And this brings me on to a topical debate about the future of the national curriculum in England. I have some anxieties about the current proposals. You can read a bit more about our views here. There are some good bits that we welcome. This includes retention of statutory requirements for fieldwork across all key stages of geography for 5-14 year-olds - something we succesfully campaigned for in 2005-8. There is also now a requirement for robust range of ecological knowledge in science. My concern is the loss of overt references to learning about environmental responsibility, biodiversity conservation, and how to respond to impacts of human-induced environmental change such as climate change. We need the next generation to be equipped to deal with the legacy of what our generation leaves behind. We are continuing to think about the best ways of responding to the consultation to address these challenges, and I will keep you posted as to how you may be able to assist.
In the meantime, enjoy finding out where 'your' birds featured in the top 20. And have a great Easter weekend. When not eating chocolate, the kids and I plan to be looking for the first signs of spring. Well, I can but dream...
Big Garden Birdwatch Results 2013
2013 UK species
% change since 2012
Long tailed tit
On the vexed issue of gull id, this crops up most years. Yes, common gull is suspiciously high in the rankings (same for tree sparrow too) – we think that some people will see a ‘seagull’ and think ‘common’. But what they’re seeing is much more likely to be herring, black-headed or black backed. So, yes, it’s a misidentification problem. We will look at whether we can make this clearer to participants in future years, although it should be said that BGBW’s focus is on garden birds and may not be the best place to talk about gull ID!
Obviously with buildings these days being more insulated and draughtproof leaves less chances for house sparrows to nest,i remember seeing nests everywhere back in the fifties,same with starlings,they shared the same nesting places.The most house sparrows i,ve seen this year was on a trip to sharm el sheik,loads of them feeding freely from a container of omelette mix they would even fly onto the tables and feed off the freshly made ones.perhaps they like the warmer climes.
I agree the herring gull black headed gull are seen more than the common gull in my area,the south-west.Nice to see more blackbirds than usual but thrushes seem thin on the ground,saw a flock of fieldfares on the somerset levels a week ago.
Comparing one year against the previous obviously means absolutely nothing.
The form is very misleading when it comes to gulls, and seems to suggest that whatever the "seagull" you have seen is, it must be a Common Gull. We only get Herring Gulls in our garden, up to 12 at a time if there are enough scraps put out.
House Sparrows, Starlings, Robins have all apparently increased in number here since the Birdwatch. I'm trying hard to keep them all well fed during this almost unprecedented cold spell.
Having to work hard keeping the "cooking fat" (cat) away, too.
I'm very surprised the Common Gull is the highest-ranked gull - I live on the coast and regularly see Black-headed, Herring and Lesser Black-backed around my garden, but not the Common.

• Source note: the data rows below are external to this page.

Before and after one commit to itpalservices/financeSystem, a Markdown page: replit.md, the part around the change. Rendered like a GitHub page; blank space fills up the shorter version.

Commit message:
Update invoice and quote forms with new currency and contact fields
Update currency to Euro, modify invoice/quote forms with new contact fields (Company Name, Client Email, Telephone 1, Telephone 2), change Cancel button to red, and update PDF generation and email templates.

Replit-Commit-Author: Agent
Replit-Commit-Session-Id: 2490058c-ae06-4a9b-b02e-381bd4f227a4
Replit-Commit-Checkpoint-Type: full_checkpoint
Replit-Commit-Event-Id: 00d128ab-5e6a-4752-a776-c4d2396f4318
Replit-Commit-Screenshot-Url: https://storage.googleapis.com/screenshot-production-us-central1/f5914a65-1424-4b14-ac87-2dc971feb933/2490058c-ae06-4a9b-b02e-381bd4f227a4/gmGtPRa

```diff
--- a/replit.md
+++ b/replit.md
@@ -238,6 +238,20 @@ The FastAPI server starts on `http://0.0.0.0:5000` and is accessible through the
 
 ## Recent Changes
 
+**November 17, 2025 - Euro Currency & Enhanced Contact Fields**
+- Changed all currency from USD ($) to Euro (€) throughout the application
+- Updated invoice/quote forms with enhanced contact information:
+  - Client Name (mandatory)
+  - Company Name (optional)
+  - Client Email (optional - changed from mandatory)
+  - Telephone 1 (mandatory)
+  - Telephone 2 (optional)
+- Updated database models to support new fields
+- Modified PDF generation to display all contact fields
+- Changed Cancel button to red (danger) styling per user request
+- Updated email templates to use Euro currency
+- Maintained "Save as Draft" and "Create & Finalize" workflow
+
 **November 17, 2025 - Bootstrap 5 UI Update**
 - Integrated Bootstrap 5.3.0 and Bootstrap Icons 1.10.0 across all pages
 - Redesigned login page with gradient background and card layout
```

Disappointed that the results on the BGBW page are not presented like the table in your blog. House sparrows may be numerically in first place but are found in less than two thirds of gardens, whereas blackbirds are found just about everywhere. On holiday in Wales last year saw more wood warblers than house sparrows, so this top place is very misleading.